Data in this exercise:
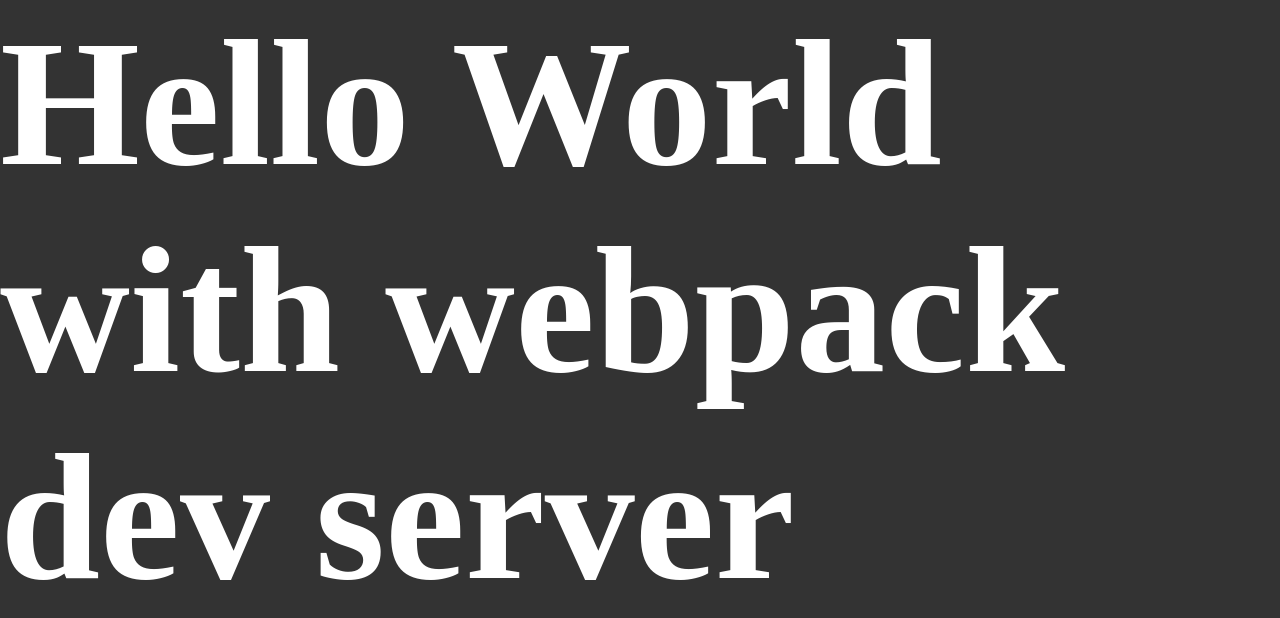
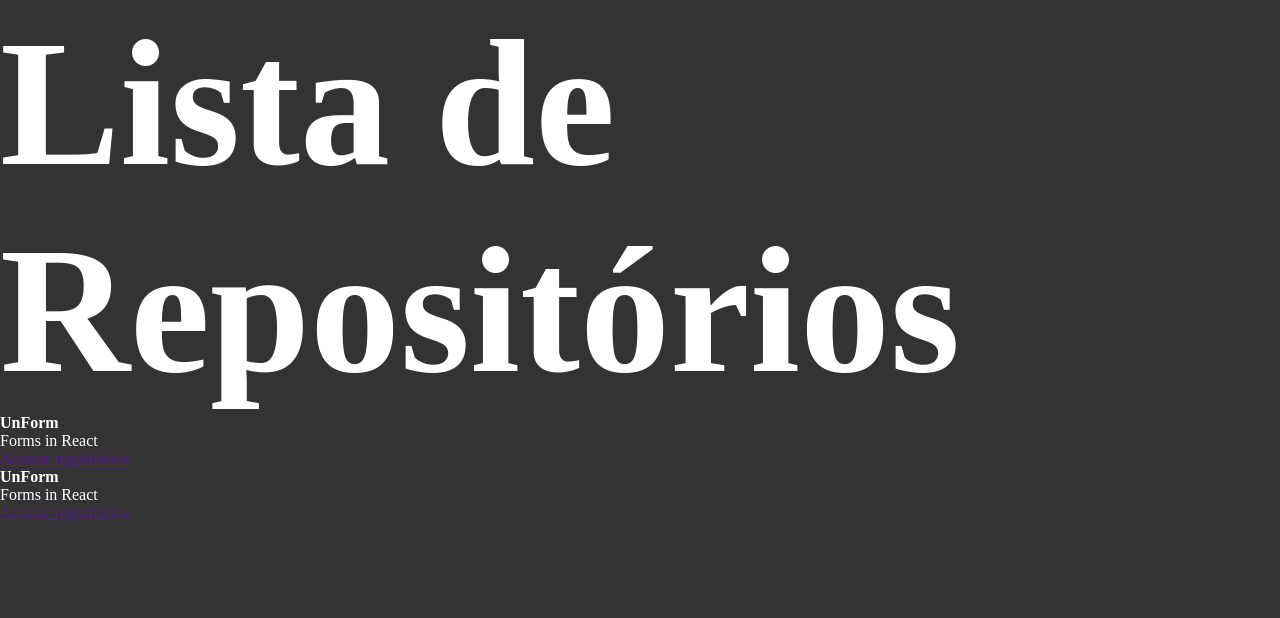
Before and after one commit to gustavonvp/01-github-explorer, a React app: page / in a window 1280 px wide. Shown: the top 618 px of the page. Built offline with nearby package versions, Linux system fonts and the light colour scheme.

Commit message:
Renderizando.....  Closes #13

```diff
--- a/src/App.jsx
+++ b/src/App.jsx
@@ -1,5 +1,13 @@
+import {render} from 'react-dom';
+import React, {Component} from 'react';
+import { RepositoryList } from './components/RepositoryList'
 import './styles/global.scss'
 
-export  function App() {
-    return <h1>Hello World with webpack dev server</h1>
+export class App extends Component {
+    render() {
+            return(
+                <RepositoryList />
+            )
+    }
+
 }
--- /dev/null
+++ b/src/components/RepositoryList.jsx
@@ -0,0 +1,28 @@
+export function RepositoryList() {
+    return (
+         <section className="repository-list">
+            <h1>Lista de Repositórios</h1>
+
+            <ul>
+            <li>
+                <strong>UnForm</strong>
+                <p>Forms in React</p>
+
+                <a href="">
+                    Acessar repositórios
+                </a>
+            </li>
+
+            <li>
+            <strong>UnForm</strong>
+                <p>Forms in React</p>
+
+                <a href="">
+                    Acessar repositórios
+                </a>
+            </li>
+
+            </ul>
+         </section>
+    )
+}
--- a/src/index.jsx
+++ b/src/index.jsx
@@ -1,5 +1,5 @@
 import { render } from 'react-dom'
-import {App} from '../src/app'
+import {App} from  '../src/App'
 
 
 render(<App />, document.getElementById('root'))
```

What needs to be done:
Show all lines from the listing above in which "import" appears.

Response to this exercise:
+import {render} from 'react-dom';
+import React, {Component} from 'react';
+import { RepositoryList } from './components/RepositoryList'
 import './styles/global.scss'
 import { render } from 'react-dom'
-import {App} from '../src/app'
+import {App} from  '../src/App'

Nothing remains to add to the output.